== Given records ==
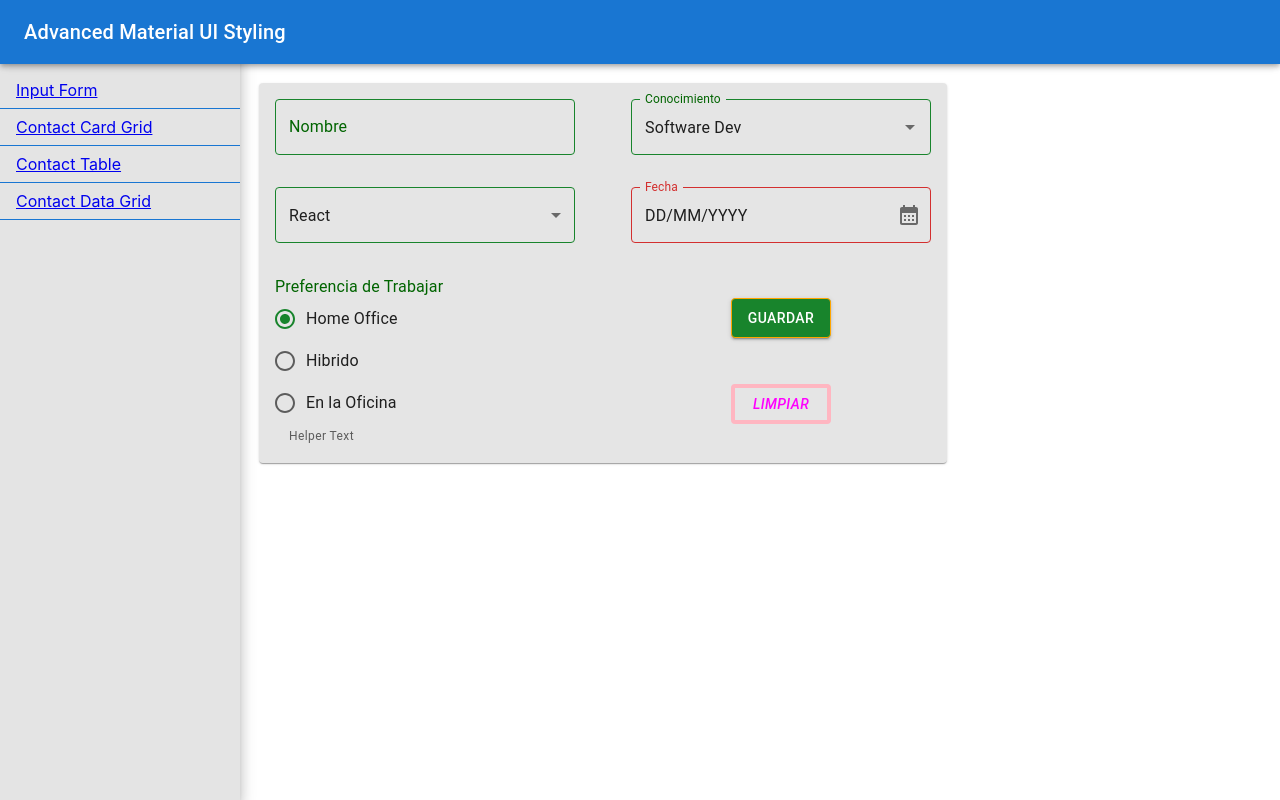
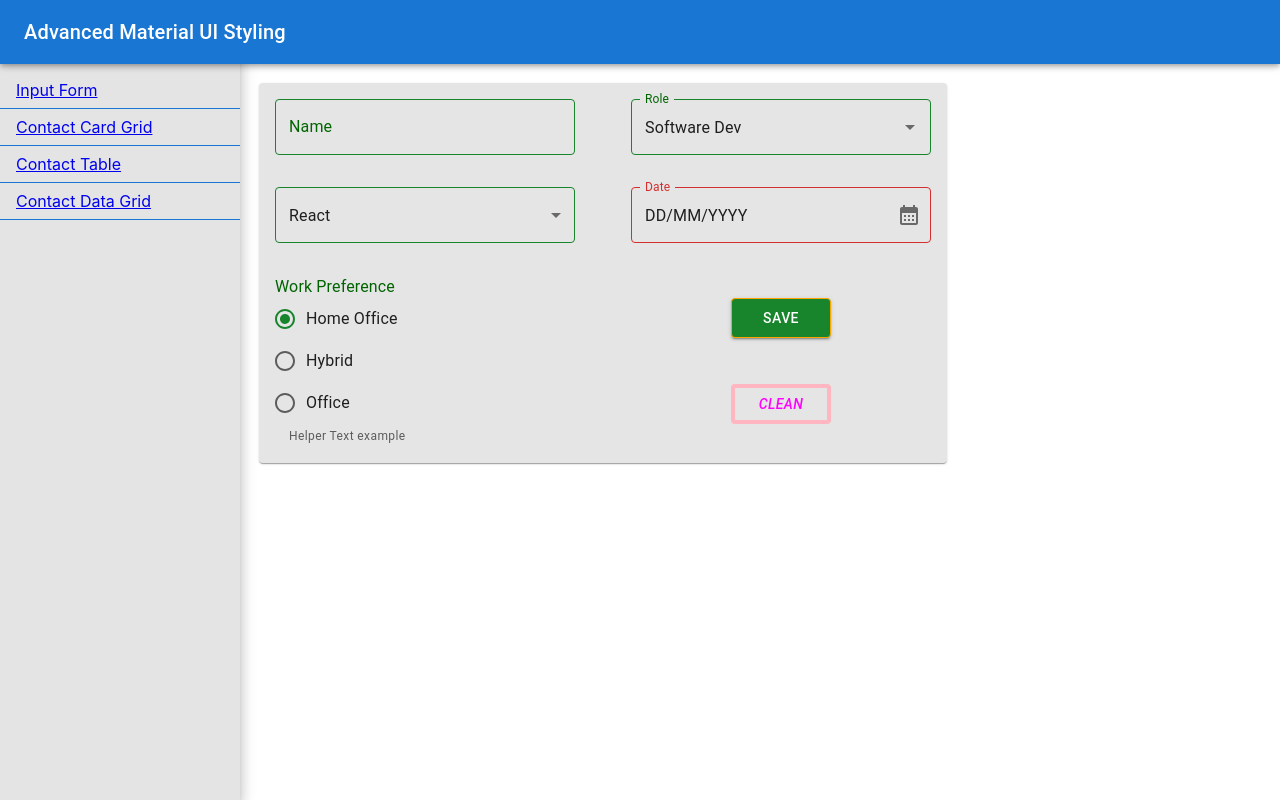
Before and after one commit to jcantini/MUI-Styling, a React (Create React App) app: page / in a window 1280 px wide. Built offline with nearby package versions, Linux system fonts and the light colour scheme.

Commit message:
To English

```diff
--- a/src/Components/DataGrid/ContactDataGrid.tsx
+++ b/src/Components/DataGrid/ContactDataGrid.tsx
@@ -63,7 +63,7 @@ const columns = ( theme: Theme ) => ([
   },
   {
     field: 'preference',
-    headerName: 'workPreference',
+    headerName: 'Work Pref.',
     minWidth: 150,
     renderCell: (cellValues: GridRenderCellParams<any>) => {
       return ( cellValues.value ) // El return indica lo que voy a renderizar el la celda. Si es algo
--- a/src/Components/Form/ContactForm.tsx
+++ b/src/Components/Form/ContactForm.tsx
@@ -151,8 +151,8 @@ export const ContactForm = () => {
           <StyledFormGroup row >
             <FormRadios preference={formValues.preference} handleRadioChange={handleRadioChange} />
             <Stack direction='column' justifyContent='space-around' alignItems='center' sx={{minWidth: minWidth}}>
-                <Button variant="contained" sx={{ height: 40, width: 100 }} onClick={ handleSubmit } >Guardar</Button>
-                <Button variant="beautiful" sx={{ height: 40, width: 100 }} onClick={ handleClearClick }>Limpiar</Button>
+                <Button variant="contained" sx={{ height: 40, width: 100 }} onClick={ handleSubmit } >Save</Button>
+                <Button variant="beautiful" sx={{ height: 40, width: 100 }} onClick={ handleClearClick }>Clean</Button>
               </Stack>
           </StyledFormGroup>
           {/* <FormGroup row >    (5)
@@ -174,9 +174,9 @@ export const ContactForm = () => {
     <Dialog open={ alertOpen } onClose={ handleAlertClick }>
       <Alert>
         <AlertTitle>
-          Success!
+          Success!!!
         </AlertTitle>
-        Formulario Guardado - Ver Resultado el la consola
+        Form saved - Ver Results at the console
       </Alert>
     </Dialog>
     </>
--- a/src/Components/Form/FormSubcomponents/FormAutoComplete.tsx
+++ b/src/Components/Form/FormSubcomponents/FormAutoComplete.tsx
@@ -17,7 +17,7 @@ export const FormAutoComplete = (
             isOptionEqualToValue={(option, value) => option === value || value === ''} // (1)
             renderInput={ (params) => { // (2)
             return (
-                <TextField label='Conocimiento'
+                <TextField label='Role'
                 name='role'
                 sx={{
                     '& .MuiOutlinedInput-root.Mui-focused': {
--- a/src/Components/Form/FormSubcomponents/FormDesktopDatePicker.tsx
+++ b/src/Components/Form/FormSubcomponents/FormDesktopDatePicker.tsx
@@ -14,7 +14,7 @@ export const FormDesktopDatePicker = (
         <LocalizationProvider dateAdapter={ AdapterDayjs}>
             <DesktopDatePicker
                 {...props}
-                label='Fecha'
+                label='Date'
                 format='DD/MM/YYYY'
                 views={['day']} // (1)
                 slots={{ openPickerIcon: CalendarMonthIcon }}
--- a/src/Components/Form/FormSubcomponents/FormRadios.tsx
+++ b/src/Components/Form/FormSubcomponents/FormRadios.tsx
@@ -12,7 +12,7 @@ export const FormRadios = (
     {/* <FormControl disabled> (1) */}
         <FormGroup sx={{ minWidth: minWidth, marginRight: 2, marginBottom: {xs: 2, md: 0}}}>
             <FormLabel component='legend'>
-                Preferencia de Trabajar
+                Work Preference
             </FormLabel>
             <RadioGroup
                 aria-label='preference'
@@ -27,17 +27,17 @@ export const FormRadios = (
                     value= { defaultPreference }
                 />
                 <FormControlLabel
-                    label='Hibrido'
+                    label='Hybrid'
                     control={<Radio />}
-                    value='Hibrido'
+                    value='Hybrid'
                 />
                 <FormControlLabel
-                    label='En la Oficina'
+                    label='Office'
                     control={<Radio />}
-                    value='En la Oficina'
+                    value='Office'
                 />
             </RadioGroup>
-            <FormHelperText>Helper Text</FormHelperText>
+            <FormHelperText>Helper Text example</FormHelperText>
         </FormGroup>
     </FormControl>
   )
--- a/src/Components/Form/FormSubcomponents/FormTextField.tsx
+++ b/src/Components/Form/FormSubcomponents/FormTextField.tsx
@@ -8,7 +8,7 @@ export const FormTextField = (props: TextFieldProps) => {
       {...props}
       id='name'
       name='name'
-      label='Nombre'
+      label='Name'
       variant='outlined'
       sx={{
         minWidth: minWidth,
```
Also changed, not shown: 1 other file (tests, documents, lock files or other folders).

== Description of the task ==
Set the data above down again exactly as given, with no pictures.

== Answer box ==
Before and after one commit to jcantini/MUI-Styling, a React (Create React App) app: page / in a window 1280 px wide. Built offline with nearby package versions, Linux system fonts and the light colour scheme.

Commit message:
To English

```diff
--- a/src/Components/DataGrid/ContactDataGrid.tsx
+++ b/src/Components/DataGrid/ContactDataGrid.tsx
@@ -63,7 +63,7 @@ const columns = ( theme: Theme ) => ([
   },
   {
     field: 'preference',
-    headerName: 'workPreference',
+    headerName: 'Work Pref.',
     minWidth: 150,
     renderCell: (cellValues: GridRenderCellParams<any>) => {
       return ( cellValues.value ) // El return indica lo que voy a renderizar el la celda. Si es algo
--- a/src/Components/Form/ContactForm.tsx
+++ b/src/Components/Form/ContactForm.tsx
@@ -151,8 +151,8 @@ export const ContactForm = () => {
           <StyledFormGroup row >
             <FormRadios preference={formValues.preference} handleRadioChange={handleRadioChange} />
             <Stack direction='column' justifyContent='space-around' alignItems='center' sx={{minWidth: minWidth}}>
-                <Button variant="contained" sx={{ height: 40, width: 100 }} onClick={ handleSubmit } >Guardar</Button>
-                <Button variant="beautiful" sx={{ height: 40, width: 100 }} onClick={ handleClearClick }>Limpiar</Button>
+                <Button variant="contained" sx={{ height: 40, width: 100 }} onClick={ handleSubmit } >Save</Button>
+                <Button variant="beautiful" sx={{ height: 40, width: 100 }} onClick={ handleClearClick }>Clean</Button>
               </Stack>
           </StyledFormGroup>
           {/* <FormGroup row >    (5)
@@ -174,9 +174,9 @@ export const ContactForm = () => {
     <Dialog open={ alertOpen } onClose={ handleAlertClick }>
       <Alert>
         <AlertTitle>
-          Success!
+          Success!!!
         </AlertTitle>
-        Formulario Guardado - Ver Resultado el la consola
+        Form saved - Ver Results at the console
       </Alert>
     </Dialog>
     </>
--- a/src/Components/Form/FormSubcomponents/FormAutoComplete.tsx
+++ b/src/Components/Form/FormSubcomponents/FormAutoComplete.tsx
@@ -17,7 +17,7 @@ export const FormAutoComplete = (
             isOptionEqualToValue={(option, value) => option === value || value === ''} // (1)
             renderInput={ (params) => { // (2)
             return (
-                <TextField label='Conocimiento'
+                <TextField label='Role'
                 name='role'
                 sx={{
                     '& .MuiOutlinedInput-root.Mui-focused': {
--- a/src/Components/Form/FormSubcomponents/FormDesktopDatePicker.tsx
+++ b/src/Components/Form/FormSubcomponents/FormDesktopDatePicker.tsx
@@ -14,7 +14,7 @@ export const FormDesktopDatePicker = (
         <LocalizationProvider dateAdapter={ AdapterDayjs}>
             <DesktopDatePicker
                 {...props}
-                label='Fecha'
+                label='Date'
                 format='DD/MM/YYYY'
                 views={['day']} // (1)
                 slots={{ openPickerIcon: CalendarMonthIcon }}
--- a/src/Components/Form/FormSubcomponents/FormRadios.tsx
+++ b/src/Components/Form/FormSubcomponents/FormRadios.tsx
@@ -12,7 +12,7 @@ export const FormRadios = (
     {/* <FormControl disabled> (1) */}
         <FormGroup sx={{ minWidth: minWidth, marginRight: 2, marginBottom: {xs: 2, md: 0}}}>
             <FormLabel component='legend'>
-                Preferencia de Trabajar
+                Work Preference
             </FormLabel>
             <RadioGroup
                 aria-label='preference'
@@ -27,17 +27,17 @@ export const FormRadios = (
                     value= { defaultPreference }
                 />
                 <FormControlLabel
-                    label='Hibrido'
+                    label='Hybrid'
                     control={<Radio />}
-                    value='Hibrido'
+                    value='Hybrid'
                 />
                 <FormControlLabel
-                    label='En la Oficina'
+                    label='Office'
                     control={<Radio />}
-                    value='En la Oficina'
+                    value='Office'
                 />
             </RadioGroup>
-            <FormHelperText>Helper Text</FormHelperText>
+            <FormHelperText>Helper Text example</FormHelperText>
         </FormGroup>
     </FormControl>
   )
--- a/src/Components/Form/FormSubcomponents/FormTextField.tsx
+++ b/src/Components/Form/FormSubcomponents/FormTextField.tsx
@@ -8,7 +8,7 @@ export const FormTextField = (props: TextFieldProps) => {
       {...props}
       id='name'
       name='name'
-      label='Nombre'
+      label='Name'
       variant='outlined'
       sx={{
         minWidth: minWidth,
```
Also changed, not shown: 1 other file (tests, documents, lock files or other folders).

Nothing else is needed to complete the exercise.